Business opportunities need to be developed throughout the country. Though infrastructural development has been good in many parts of the country, the people need to be empowered to make use of new facilities and opportunities.
As I was told a couple of years back, in the Wanni, by a representative of a Women’s Rural Development Society, they were grateful for the assistance to resume agricultural work, but they needed training in marketing. Little has been done, too, to ensure value addition for basic produce. Though 2013 was declared the year of Value Addition, the Minister told me ruefully that hardly anything had been done.
It would help if expertise were available locally for agriculture as well as the development of industries. While there is obvious need of better training in skills, this should go hand in hand with training for enterprise development. We also need to provide better sources of credit, in particular to women. It is also desirable to provide start up support for new enterprises, in particular those that will also contribute to nutritional support, given the recent rise in the percentage of those suffering from malnutrition.
Encouragement of Small and Medium Enterprises is essential in a modernising economy. As the recent Pathfinder Foundation suggestions had it, ‘The overall business environment should assist SMEs to improve their competitiveness and market access. The major internal challenges related to SMEs include their sub-standard technology, low productivity, inferior product quality, weak access to new markets, lack of financing and financial management and scarcity of skilled labour. Their expansion is also constrained by institutional bottlenecks, lengthy and onerous bureaucratic procedures, fragmented support schemes, and a heavy regulatory burden.’
It is sad that government failed in 2010 to build on the goodwill that was widely available after the destruction of the Tigers in Sri Lanka. Efforts were made then to encourage investment, and I still remember the enthusiasm at the Forum in Jaffna in January 2010. But bureaucratic delays held sway, along with rent seeking, which was made easier by bureaucratic requirements and the multiplicity of authorities whose approval was required for enterprise development.
Most important perhaps we should develop a culture of initiative and enterprise. Over half a century ago, D S Senanayake pointed out that Industry in this country has yet to be developed. Today Government service is still regarded as offering the most attractive jobs. We speak of industrialization in Ceylon but we do not seem to realise that we require well-trained personnel to enable us to compete in the industrial sphere with other parts of the world. We also want agriculturists who could help this country to compete on equal terms with the rest of the world.
We realise that 80 per cent of the people of the country, according to the estimate of the Special Committee on Education, must take to industry and agriculture. I feel therefore that any scheme of educational reform that takes no account of these factors tends to ignore the usefulness of our student population to the community in the future. We carry on with the same kind of education up to the age of sixteen.
We must therefore adjust the education system to give greater weight to technical skills and enterprise and initiative while also developing support to agriculture and fisheries to maximize income levels.
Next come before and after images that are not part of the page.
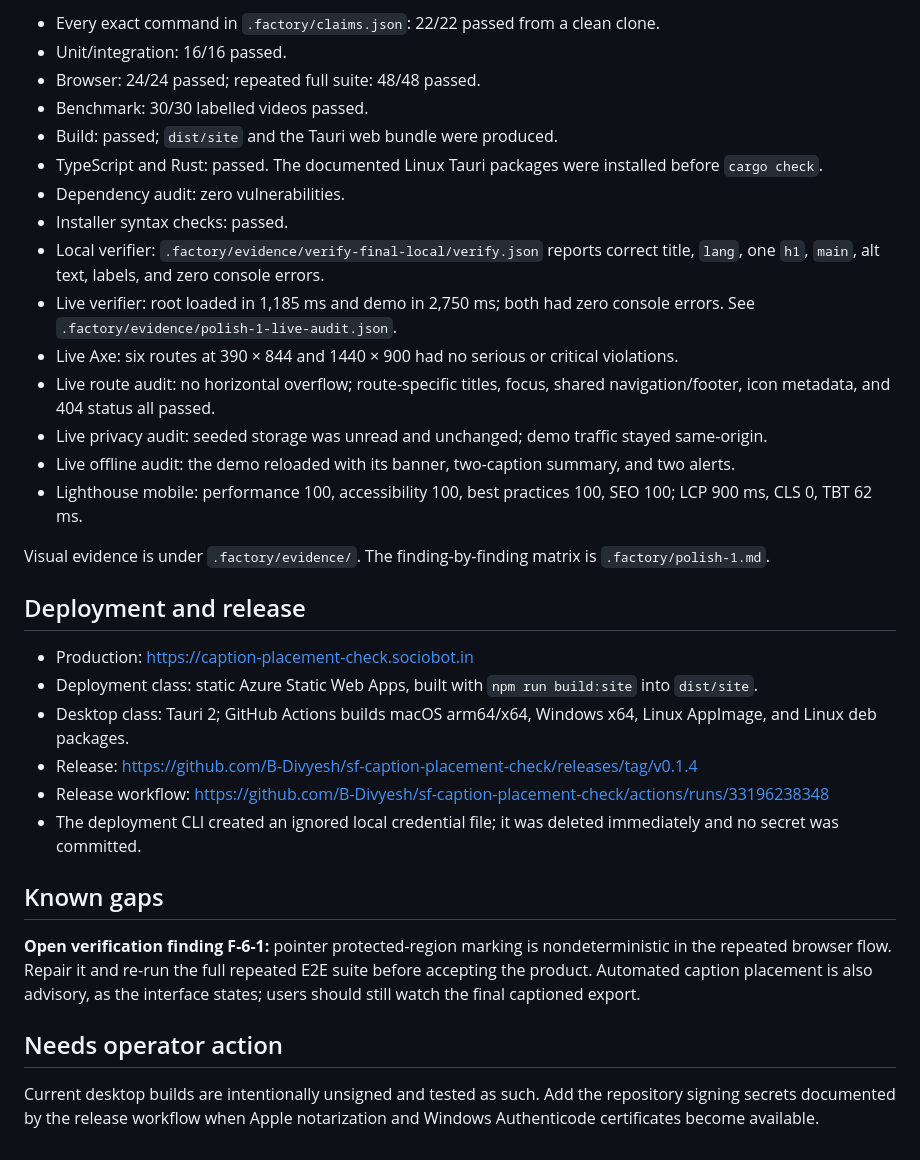
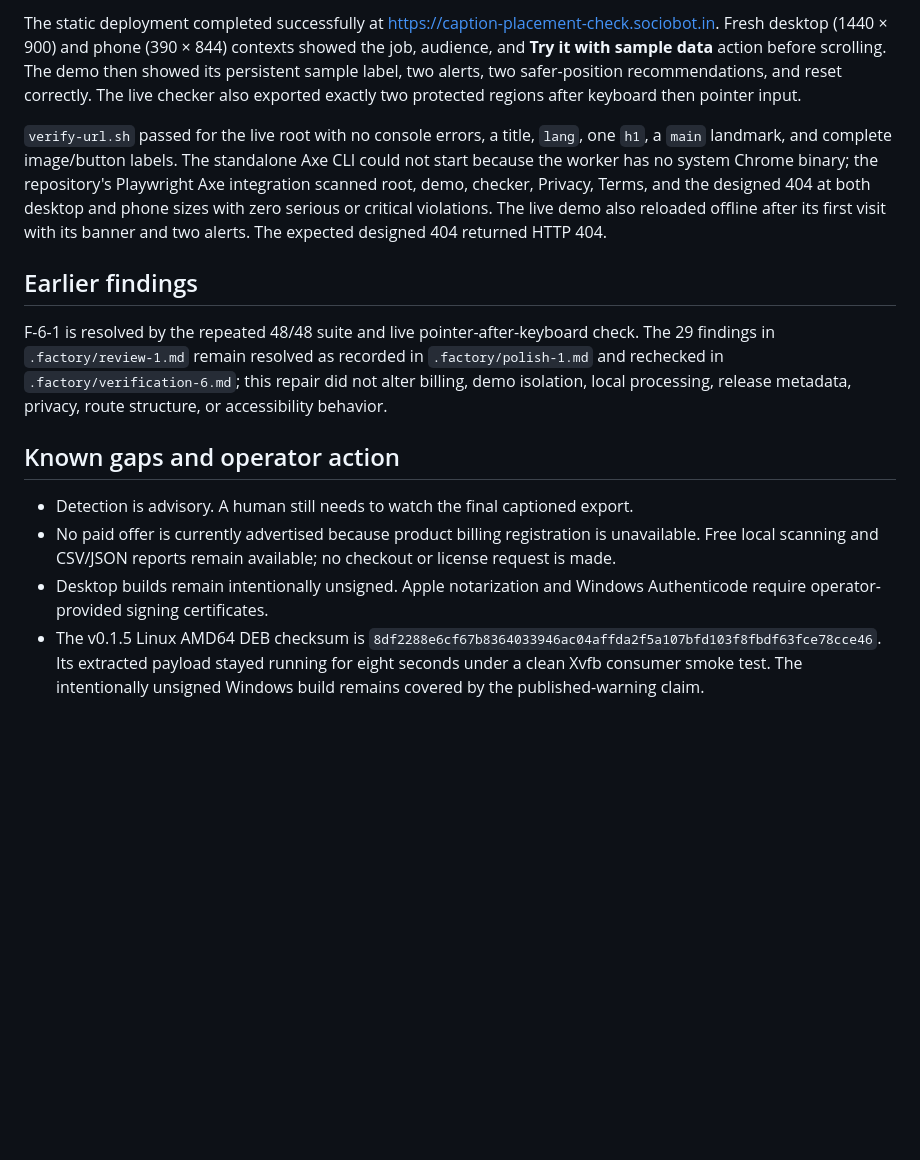
Before and after one commit to B-Divyesh/sf-caption-placement-check, a Markdown page: .factory/handoff.md, the part around one of its changes. Rendered like a GitHub page; blank space fills up the shorter version.

```diff
--- a/.factory/handoff.md
+++ b/.factory/handoff.md
@@ -57,39 +53,40 @@ Recorded results on 2026-08-28:
 
-- Every exact command in `.factory/claims.json`: 22/22 passed from a clean clone.
-- Unit/integration: 16/16 passed.
-- Browser: 24/24 passed; repeated full suite: 48/48 passed.
-- Benchmark: 30/30 labelled videos passed.
-- Build: passed; `dist/site` and the Tauri web bundle were produced.
-- TypeScript and Rust: passed. The documented Linux Tauri packages were installed before `cargo check`.
-- Dependency audit: zero vulnerabilities.
-- Installer syntax checks: passed.
-- Local verifier: `.factory/evidence/verify-final-local/verify.json` reports correct title, `lang`, one `h1`, `main`, alt text, labels, and zero console errors.
-- Live verifier: root loaded in 1,185 ms and demo in 2,750 ms; both had zero console errors. See `.factory/evidence/polish-1-live-audit.json`.
-- Live Axe: six routes at 390 × 844 and 1440 × 900 had no serious or critical violations.
-- Live route audit: no horizontal overflow; route-specific titles, focus, shared navigation/footer, icon metadata, and 404 status all passed.
-- Live privacy audit: seeded storage was unread and unchanged; demo traffic stayed same-origin.
-- Live offline audit: the demo reloaded with its banner, two-caption summary, and two alerts.
-- Lighthouse mobile: performance 100, accessibility 100, best practices 100, SEO 100; LCP 900 ms, CLS 0, TBT 62 ms.
+The static deployment completed successfully at
+<https://caption-placement-check.sociobot.in>. Fresh desktop (1440 × 900) and
+phone (390 × 844) contexts showed the job, audience, and **Try it with sample
+data** action before scrolling. The demo then showed its persistent sample
+label, two alerts, two safer-position recommendations, and reset correctly.
+The live checker also exported exactly two protected regions after keyboard
+then pointer input.
 
-Visual evidence is under `.factory/evidence/`. The finding-by-finding matrix is `.factory/polish-1.md`.
+`verify-url.sh` passed for the live root with no console errors, a title,
+`lang`, one `h1`, a `main` landmark, and complete image/button labels. The
+standalone Axe CLI could not start because the worker has no system Chrome
+binary; the repository's Playwright Axe integration scanned root, demo,
+checker, Privacy, Terms, and the designed 404 at both desktop and phone sizes
+with zero serious or critical violations. The live demo also reloaded offline
+after its first visit with its banner and two alerts. The expected designed
+404 returned HTTP 404.
 
-## Deployment and release
+## Earlier findings
 
-- Production: <https://caption-placement-check.sociobot.in>
-- Deployment class: static Azure Static Web Apps, built with `npm run build:site` into `dist/site`.
-- Desktop class: Tauri 2; GitHub Actions builds macOS arm64/x64, Windows x64, Linux AppImage, and Linux deb packages.
-- Release: <https://github.com/B-Divyesh/sf-caption-placement-check/releases/tag/v0.1.4>
-- Release workflow: <https://github.com/B-Divyesh/sf-caption-placement-check/actions/runs/33196238348>
-- The deployment CLI created an ignored local credential file; it was deleted immediately and no secret was committed.
+F-6-1 is resolved by the repeated 48/48 suite and live pointer-after-keyboard
+check. The 29 findings in `.factory/review-1.md` remain resolved as recorded
+in `.factory/polish-1.md` and rechecked in `.factory/verification-6.md`; this
+repair did not alter billing, demo isolation, local processing, release
+metadata, privacy, route structure, or accessibility behavior.
 
-## Known gaps
+## Known gaps and operator action
 
-**Open verification finding F-6-1:** pointer protected-region marking is
-nondeterministic in the repeated browser flow. Repair it and re-run the full
-repeated E2E suite before accepting the product. Automated caption placement
-is also advisory, as the interface states; users should still watch the final
-captioned export.
-
-## Needs operator action
-
-Current desktop builds are intentionally unsigned and tested as such. Add the repository signing secrets documented by the release workflow when Apple notarization and Windows Authenticode certificates become available.
+- Detection is advisory. A human still needs to watch the final captioned
+  export.
+- No paid offer is currently advertised because product billing registration
+  is unavailable. Free local scanning and CSV/JSON reports remain available;
+  no checkout or license request is made.
+- Desktop builds remain intentionally unsigned. Apple notarization and Windows
+  Authenticode require operator-provided signing certificates.
+- The v0.1.5 Linux AMD64 DEB checksum is
+  `8df2288e6cf67b8364033946ac04affda2f5a107bfd103f8fbdf63fce78cce46`.
+  Its extracted payload stayed running for eight seconds under a clean Xvfb
+  consumer smoke test. The intentionally unsigned Windows build remains
+  covered by the published-warning claim.
```
Also changed, not shown: other parts of .factory/handoff.md (+34 -38 lines), .factory/verification-7.md (added, +87 -0 lines).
For this purpose we should
- Provide training and support for value addition within farming communities for value addition to produce.
- Improve storage freezer facilities and ensure marketable produce over longer time spans.
- Develop the dairy industry with provision for grazing grounds, and establish small and medium industries in this field whilst encouraging the consumption of fresh milk and reducing dependency of imported powdered milk.
- Appoint Agriculture Extension Officers to all Grama Niladhari Divisions involved in Agriculture.
- Support new techniques and training to increase the catch in a sustainable manner, and encourage local consumption while also providing better facilities for storage and export.
- Develop factories and small and medium enterprises with regard to value addition and exploration of new markets for the fishing industry.
With regard to enterprise development we should
- Simplify the very confused institutional structures that offer support and ensure that advice and support services are available on a Divisional basis, with Entrepreneurship Development Officers in each Division.
- Encourage the Woman and Children’s Units in every Division to develop cooperative ventures for women’s groups, in both traditional and non-traditional enterprises.
- Upgrade facilities for training in appropriate technology and finance and marketing, with encouragement for innovation and business expansion.
- Increase market access by strengthening links to domestic and international supply chains. This will also improve access to technology, knowledge and financing through links to larger enterprises.
- Strengthen the capacity of Regional Chapters of Commerce.